Our Lady of the Assumption RC Church, Assumption Priory, Victoria Park Square, Bethnal Green E2 9PB (map)

After Mass you are welcome to join the community for a tea gathering

Bible study/sharing every Saturday (2:00-4:00 p.m.) at Notre Dame De France Church, 5 Leicester Place WC2H 7BX (near See Woo Chinese Supermarket, Leicester Square tube station)

Talk and discussion meeting First Tuesday of every month (4:00-6:00 p.m.) at Notre Dame De France Church


[1st Reading – Is.66:18-21; Ps.116; 2nd Reading – Heb.12:5-7,11-13; Gospel – Lk.13:22-30]


In today’s gospel, it seems that there is a quantitative theme where Jesus talks about the number of those who will be saved.  It all started when “someone” put forth a question to Jesus. It is an unknown person who raised the “theme” which prompted Jesus to speak about those “many” who “try to enter” through the narrow door but “will not succeed” and therefore fail.

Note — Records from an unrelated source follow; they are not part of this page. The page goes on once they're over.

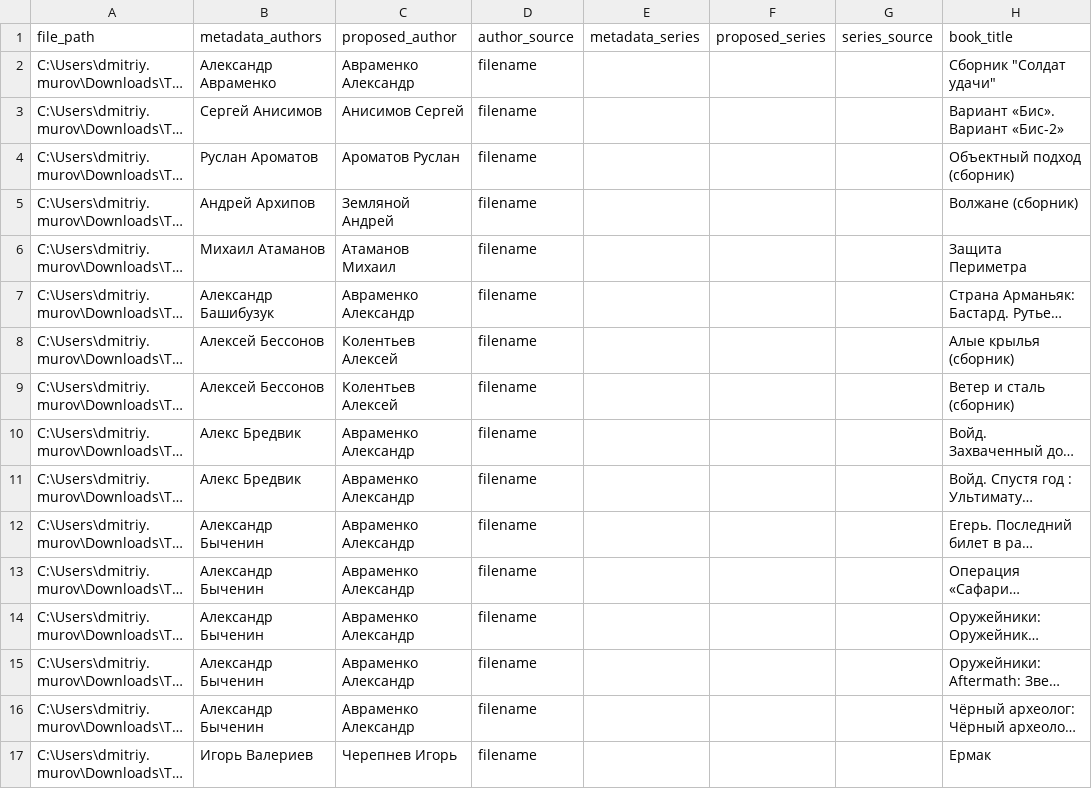
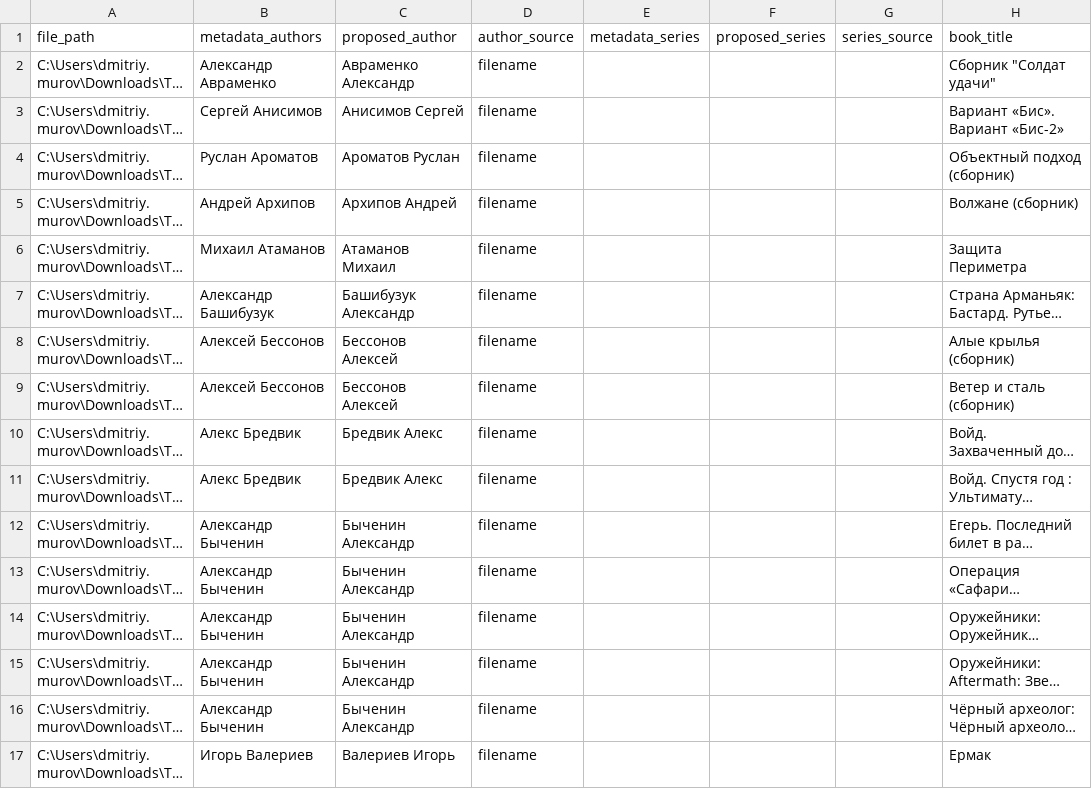
Before and after one commit to akadimka/EBLO, a CSV file: regen.csv, drawn as a sheet; only a part is shown; long unchanged cells end in …; the diff covers the shown part only; the diff names each change by its address in the sheet, - before the commit and + after, or states it on an @@ line.

Commit message:
Fix: Prioritize surname search in author name matching
- Bug: 'Поляков Влад' was matching to 'Конюшевский Владислав' (wrong author)
- Root cause: _find_author_by_partial_name searched all words equally
- Solution: Prioritize first word (surname) over second word (first name)
  • Primary search: find metadata containing FIRST word
  • Secondary search: find metadata containing OTHER words
  • Select from primary results, fall back to secondary if needed
- Results:
  • 'Поляков Влад' now correctly matches 'Владимир Поляков' → 'Поляков Владимир' ✓
  • 'Живой Алексей' and 'Михеев Михаил' continue working correctly ✓

```diff
--- a/regen.csv
+++ b/regen.csv
-C5 (proposed_author): Земляной Андрей
+C5 (proposed_author): Архипов Андрей
-C7 (proposed_author): Авраменко Александр
+C7 (proposed_author): Башибузук Александр
-C8:C9 (proposed_author): Колентьев Алексей
+C8:C9 (proposed_author): Бессонов Алексей
-C10:C11 (proposed_author): Авраменко Александр
+C10:C11 (proposed_author): Бредвик Алекс
-C12:C16 (proposed_author): Авраменко Александр
+C12:C16 (proposed_author): Быченин Александр
-C17 (proposed_author): Черепнев Игорь
+C17 (proposed_author): Валериев Игорь
```
Also changed, not shown: 62 edited cells elsewhere in this file, 1 other file.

Although Jesus spoke about the narrow door, he seemed to have other things in his mind.  Things which he wanted to convey to those who were listening to him. It is not so much the number of those who manage to enter through this narrow door (be they many or just a few) rather, it is the manner in which one manages to enter through this door seems to interest Jesus. What can one do to be one of those few who do pass to the other side of the door? To answer this question, Jesus presents the example of the master of the house: who gets up and locks the door, because of which some find themselves locked out. Despite their insistence and claim that they “ate and drank” in his company, the answer which the master of the house gives would still be “I do not know where you come from. Away from me, all you wicked men!” and the master of the house seems to refuse to recognise them at all. Why?

If we continue with the gospel reading, we discover that Jesus puts two opposites together. On one hand there is Abraham, Isaac, Jacob and all the prophets “in the kingdom of God”. On the other hand there are those who are “turned outside”. Furthermore Jesus places together with Abraham and the rest, other “men from east and west, from north and south…” and (to add insult to injury) he also addresses his interlocutors (i.e. those plotting his downfall) as being associated with those who will find themselves locked out! What is the message being conveyed here?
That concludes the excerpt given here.